ATTEWELL, WILLIAM ( Dick) born at Keyworth on June 12, 1861, died at Long Eaton, after a long illness, on June 11, one day before completing his 66th year. A right-handed medium-paced bowler of exceptiona1 accuracy in length, he had his first opportunity to play for the county of his birth in 1881. This was the year there occurred the Nottingham Schism, Alfred Shaw, Arthur Shrewsbury, William Barnes, Fred Morley, and James Selby refusing to comply with their engagement to play throughout the season unless the same arrangement were extended to Wilfred Flowers and William Scotton. The committee maintained their refusal to accede to the demand of those famous players, but five of them appeared in the county eleven towards the end of the season. Shaw and Shrewsbury, however, remained absent after the first match. Attewell consequently strengthened the attack during this unfortunate period, playing in eight matches and taking thirty-five wickets at a cost of a little over 18 runs each. One performance stood out as exceptionally good--thirteen wickets falling to him at Brighton for 134 runs. The trouble being over next season, Attewell had to wait until Morley's health failed and then, for sixteen seasons, remained a regular member of the side, while, after giving up the game in 1900, he officiated as an umpire for several years. Altogether, in first-class cricket in England, Attewell took 1,861 wickets for about 15½ runs apiece. For the M.C.C. at Worcester in 1883 he took all of the Worcestershire wickets in the second innings. He used to mix his pace with varying flight and spin, but, like Alfred Shaw, he was renowned chiefly for a perfect length. As a batsman, Attewell often rendered useful service, and once scored 200. This occurred when he and William Gunn (who scored 219 not out), made a stand that produced 419 runs for the M.C.C. against Northumberland at Lord's in 1887. Ten years later, for Nottinghamshire, against Kent, he made 102. Attewell also did good work in the field, usually at cover-point. Among his best performances with the ball, that at Trent Bridge against Sussex in 1886, when he took nine wickets for 23 runs, deserves special mention. On eight occasions he dismissed eight men in an innings. He could bowl his accurate length for long spells without tiring, and against Sussex at Trent Bridge in 1887 twenty-six overs from him yielded only six runs, while in another match--against Gloucestershire at Cheltenham a year later--he bowled twenty four overs for five runs and three wickets.
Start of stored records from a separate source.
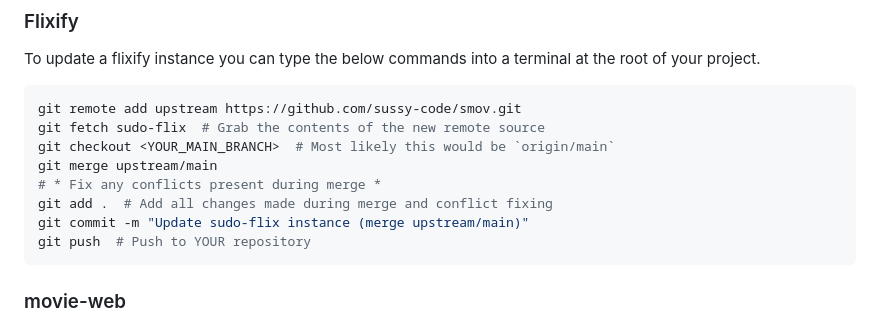
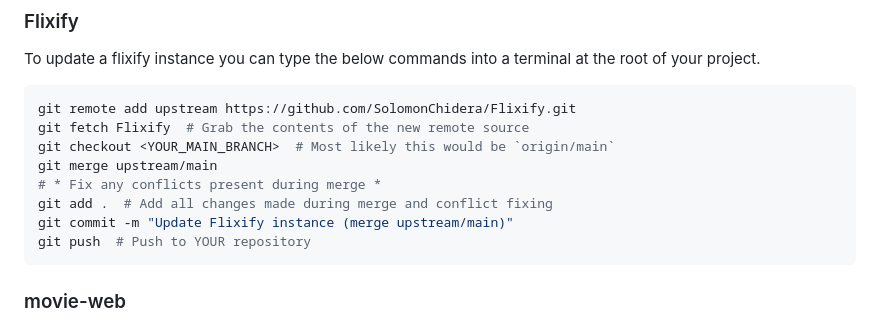
Before and after one commit to minssye/Flixify, a Markdown page: README.md, the part around the change. Drawn GitHub-style.

Commit message:
Updated Git instance

````diff
--- a/README.md
+++ b/README.md
@@ -46,13 +46,13 @@ Then you can visit the local instance [here](http://localhost:5173) or, at local
 To update a flixify instance you can type the below commands into a terminal at the root of your project.
 
 ```bash
-git remote add upstream https://github.com/sussy-code/smov.git
-git fetch sudo-flix  # Grab the contents of the new remote source
+git remote add upstream https://github.com/SolomonChidera/Flixify.git
+git fetch Flixify  # Grab the contents of the new remote source
 git checkout <YOUR_MAIN_BRANCH>  # Most likely this would be `origin/main`
 git merge upstream/main
 # * Fix any conflicts present during merge *
 git add .  # Add all changes made during merge and conflict fixing
-git commit -m "Update sudo-flix instance (merge upstream/main)"
+git commit -m "Update Flixify instance (merge upstream/main)"
 git push  # Push to YOUR repository
 ```
 
````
Attewell took part in three tours to Australia, going out with Alfred Shaw's team in the winter of 1884, with G. F. Vernon's side three years later, and again with Lord Sheffield's side in 1891-92. He did best with the ball on his second visit, taking fifty-three wickets for 11 runs each in important matches. At Melbourne he excelled against the sixth Australian team that had visited England, taking twelve of their wickets for 48 runs, and on the same ground directly afterwards, against Victoria, he took eleven wickets for 58. Against Australia, also at Melbourne, eight wickets fell to him for 55 runs. He received two benefits. In 1898 the Notts Committee gave him half the proceeds of the game with Surrey at Trent Bridge, and, although the match was ruined by rain, he received about £1,000 as the subscription lists were well filled. Five years later the M.C.C. allotted him the Middlesex v. Somerset match at Lord's, where excellent attendances were recorded on the first two days.

© John Wisden & Co